Flights and tours to China are being cancelled as The World Health Organisation declares the coronavirus outbreak a Public Health Emergency of International Concern.
China’s Ministry of Health has confirmed there are currently 7,711 confirmed cases of coronavirus and 12,167 suspected cases throughout the country.
Of the confirmed cases, 1,370 are severe and 170 people have died. 124 people have recovered and been discharged from hospital.
The latest findings reported on WHO show there are now 83 cases of the virus in 18 countries, including Australia.
Of these, only seven had no history of travel in China.
WHO believes that it is still possible to interrupt virus spread, provided that countries put in place strong measures to detect disease early, isolate and treat cases and trace contacts.
Your clients, especially those with upcoming travel plans in China, will likely have many questions for you right now.
The official advice from the Australian Department of Foreign Affairs and Trade and The Department of Health is not to travel to the Hubei Province and to “reconsider your need to travel to China” in general.
Some airlines, including British Airways, are cancelling or limiting flights to and from China. You can read more about that here.
This morning, Air New Zealand confirmed it is temporarily reducing its Shanghai operations as it prepares for a decline in demand for travel between New Zealand and China.
The airline currently operates seven return services per week between Auckland and Shanghai. From 18 February to 31 March, this will reduce to four return flights per week.
In terms of tours to china, we know that On The Go Tours has cancelled all its upcoming trips to China. You can find more information on that here.
World Expeditions has also confirmed it has cancelled trips imminently departing to China and is offering refunds to passengers with travel booked to mainland China between now and 30 April 2020.
World Expeditions CEO, Sue Badyari, said travellers’ safety is paramount.

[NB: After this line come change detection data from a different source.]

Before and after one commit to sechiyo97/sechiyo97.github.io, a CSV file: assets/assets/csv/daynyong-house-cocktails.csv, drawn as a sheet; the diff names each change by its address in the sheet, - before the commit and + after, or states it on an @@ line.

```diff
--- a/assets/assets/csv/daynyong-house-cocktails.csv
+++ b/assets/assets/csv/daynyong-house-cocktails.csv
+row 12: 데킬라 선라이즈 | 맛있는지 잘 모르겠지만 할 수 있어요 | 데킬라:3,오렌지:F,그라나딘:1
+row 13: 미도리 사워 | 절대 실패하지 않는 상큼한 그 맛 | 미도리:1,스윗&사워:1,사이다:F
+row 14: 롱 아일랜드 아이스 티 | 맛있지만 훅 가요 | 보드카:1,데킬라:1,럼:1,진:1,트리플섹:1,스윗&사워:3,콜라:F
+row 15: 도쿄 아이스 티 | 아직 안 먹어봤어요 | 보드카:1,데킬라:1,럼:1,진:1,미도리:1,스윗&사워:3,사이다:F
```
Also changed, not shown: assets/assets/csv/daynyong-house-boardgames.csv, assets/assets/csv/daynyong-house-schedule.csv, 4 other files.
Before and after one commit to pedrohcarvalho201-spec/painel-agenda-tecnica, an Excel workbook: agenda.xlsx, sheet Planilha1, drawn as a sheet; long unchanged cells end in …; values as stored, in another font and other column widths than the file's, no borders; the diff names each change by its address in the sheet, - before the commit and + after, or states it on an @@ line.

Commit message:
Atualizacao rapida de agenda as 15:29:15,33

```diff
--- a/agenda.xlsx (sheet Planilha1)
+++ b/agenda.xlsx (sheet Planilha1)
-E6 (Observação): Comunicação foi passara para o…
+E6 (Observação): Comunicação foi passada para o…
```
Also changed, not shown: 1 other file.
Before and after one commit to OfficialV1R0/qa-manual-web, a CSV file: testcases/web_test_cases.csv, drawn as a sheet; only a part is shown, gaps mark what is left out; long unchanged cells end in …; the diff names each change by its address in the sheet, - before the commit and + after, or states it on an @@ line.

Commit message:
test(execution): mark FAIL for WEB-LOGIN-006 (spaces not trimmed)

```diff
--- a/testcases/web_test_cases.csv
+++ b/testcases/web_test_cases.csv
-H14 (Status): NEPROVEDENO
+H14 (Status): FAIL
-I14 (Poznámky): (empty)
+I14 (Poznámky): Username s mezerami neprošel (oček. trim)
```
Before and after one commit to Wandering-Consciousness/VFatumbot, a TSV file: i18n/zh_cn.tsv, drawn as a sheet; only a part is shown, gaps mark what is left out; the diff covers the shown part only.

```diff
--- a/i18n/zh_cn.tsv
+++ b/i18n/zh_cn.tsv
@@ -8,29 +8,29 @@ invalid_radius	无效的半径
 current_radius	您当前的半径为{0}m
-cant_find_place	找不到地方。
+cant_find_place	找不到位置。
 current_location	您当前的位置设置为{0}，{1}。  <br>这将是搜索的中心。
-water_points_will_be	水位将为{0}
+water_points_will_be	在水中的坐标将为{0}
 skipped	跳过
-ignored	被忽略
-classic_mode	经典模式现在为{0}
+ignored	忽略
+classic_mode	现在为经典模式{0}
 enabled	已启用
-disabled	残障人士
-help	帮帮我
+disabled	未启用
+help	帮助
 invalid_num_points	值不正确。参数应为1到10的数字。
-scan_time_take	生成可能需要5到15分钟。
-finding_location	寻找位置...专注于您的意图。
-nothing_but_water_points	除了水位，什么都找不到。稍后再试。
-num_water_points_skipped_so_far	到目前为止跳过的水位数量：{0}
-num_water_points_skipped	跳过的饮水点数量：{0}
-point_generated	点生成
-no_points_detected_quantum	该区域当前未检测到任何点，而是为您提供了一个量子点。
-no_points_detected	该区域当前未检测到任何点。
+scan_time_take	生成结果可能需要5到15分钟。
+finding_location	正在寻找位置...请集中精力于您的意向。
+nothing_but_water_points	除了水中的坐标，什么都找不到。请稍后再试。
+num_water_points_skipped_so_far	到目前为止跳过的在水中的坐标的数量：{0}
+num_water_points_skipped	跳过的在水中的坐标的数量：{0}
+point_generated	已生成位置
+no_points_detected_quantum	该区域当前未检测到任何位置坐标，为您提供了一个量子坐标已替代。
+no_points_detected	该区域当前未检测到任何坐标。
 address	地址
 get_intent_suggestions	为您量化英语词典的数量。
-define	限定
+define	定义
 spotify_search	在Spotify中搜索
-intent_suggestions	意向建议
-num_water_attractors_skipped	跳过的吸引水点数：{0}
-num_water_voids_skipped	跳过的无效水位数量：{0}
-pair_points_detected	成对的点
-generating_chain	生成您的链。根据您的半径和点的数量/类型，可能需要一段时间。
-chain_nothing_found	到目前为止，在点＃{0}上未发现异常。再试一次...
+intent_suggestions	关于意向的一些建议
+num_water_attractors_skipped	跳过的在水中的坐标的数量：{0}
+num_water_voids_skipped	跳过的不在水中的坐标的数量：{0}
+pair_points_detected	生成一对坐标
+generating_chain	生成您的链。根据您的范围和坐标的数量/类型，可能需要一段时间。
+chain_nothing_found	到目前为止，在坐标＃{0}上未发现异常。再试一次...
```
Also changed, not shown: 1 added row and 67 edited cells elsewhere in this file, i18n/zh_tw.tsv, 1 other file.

“The closure of some of China’s iconic sites, coupled with this unfolding situation, make it impossible to provide assurances to customers who are travelling in the weeks and months ahead,” she said.
“We feel this decision responds to the situation and addresses our customers’ concerns,” she said.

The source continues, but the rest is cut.